The Settlement was formed in 2014 and includes Settle, Paul Stephan, Alex Cardwell, Jordan Trent, Arika Michaelis and Daniel Beahm. Settle and Stephan met in high school, and the rest of the group came together while attending Marshall University. Everyone in the band was a music major at some point in time with two achieving their degrees. Michaelis is still at Marshall, although she is now pursuing a communications degree.
With a group of accomplished musicians onboard, The Settlement are able to bring improvisation as well as fun to their unique music. It is the No. 1 creative outlet for Settle, though he is surrounded by other aspects of the musical experience.
"Currently I am a music teacher, although I actually just took over an establishment and became a store owner, which is kind of frightening yet very exciting," Settle said. "It is a music store in Hurricane (West Virginia), and I was just giving lessons there when the owner of the store moved to Tennessee.
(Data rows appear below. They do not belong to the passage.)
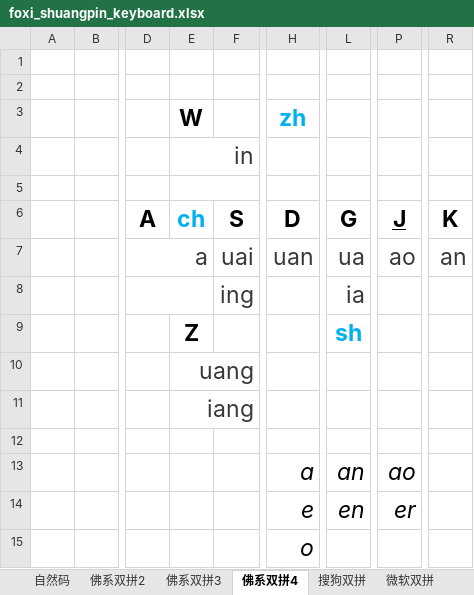
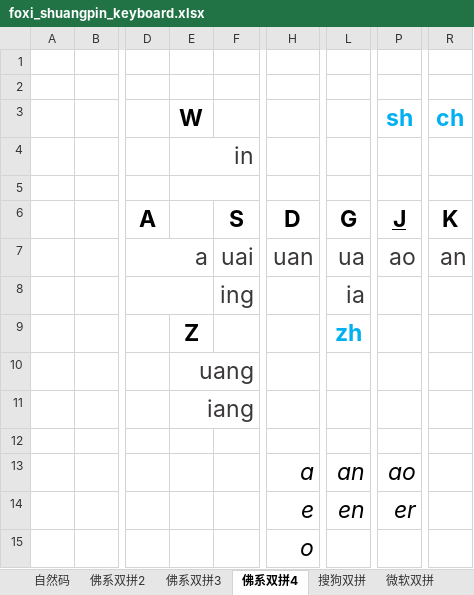
Before and after one commit to AlienKevin/shuangpin-optimization, an Excel workbook: foxi_shuangpin_keyboard.xlsx, sheet 佛系双拼4, drawn as a sheet; only a part is shown, gaps mark what is left out; values as stored, in another font and other column widths than the file's, no borders; the diff names each change by its address in the sheet, - before the commit and + after, or states it on an @@ line.

Commit message:
Update foxi layout

```diff
--- a/foxi_shuangpin_keyboard.xlsx (sheet 佛系双拼4)
+++ b/foxi_shuangpin_keyboard.xlsx (sheet 佛系双拼4)
-H3: zh
+H3: (empty)
-P3: (empty)
+P3: sh
-R3: (empty)
+R3: ch
-E6 (W): ch
+E6 (W): (empty)
-L9: sh
+L9: zh
```
Also changed, not shown: 2 other files.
So, when he moved away, I kind of filled the vacuum and took on more of a manager's role at the store. Then, he wanted out of the business, so I took it over."
Settle plans to continue providing lessons at the former Main Street Music, now Putnam County Music Exchange, and the store also offers instrument repair.
"It is a learning process because before I was just giving music lessons, but now I have to look at the business side of it," he said.
As for The Settlement, the band's groove is diverse yet powerful and flowing.
"Our sound is definitely broad and is an eclectic mix, for sure," Settle said. "We feature a lot of funk elements and rock elements and in some ways it is pop music. But, I guess you could call us a jamband because we do improvise and do a lot of extended tunes that way. It is a combination of all of that stuff - rock, funk and jazz all mixed together. It is a bit of a hodgepodge. There are a lot of different sounds on this first record."
The self-titled album by The Settlement contains all original music and was recorded at Earth Tone Audio studios in Huntington. The recording contains the group's best, most polished songs written between 2011 and 2015. When The Settlement comes to perform at the V Club, however, the music will go to another, more spontaneous level.
"On the album, we just play our songs shorter," Settle said. "When we play our songs live, I'll just say, 'Take the form of the solo that we just put on the record and multiply it by four or eight. Do it much longer.' On the record, we will make it a shorter and catchy four-bar phrase. A lot of our music came about organically and was not written out, but we wanted it to sound arranged even though it was improvised. We want it to sound as if it is all intentional, even if it is not."
When the members of The Settlement are all on the same page onstage, and everything is working right, and it seems like nothing can go wrong, that is what makes the experience of being in a band worthwhile.
"That is when it is electric," Settle said. "You get that feeling that makes your hair stand up. You get that feeling that somebody is watching you and something is wrong, only it is a good 'wrong.' I'm not really sure how to describe it," he said, laughing. "I consider what we do onstage a big risk. There are plenty of bands that record a song one way and when playing them live, they might play it exactly the same way. Our goal is to change our songs every time, in the spirit of The Grateful Dead or a lot of the jazz music I listen to. We're never going to play the same song the same way every time. So, when it does click, it is that much more rewarding."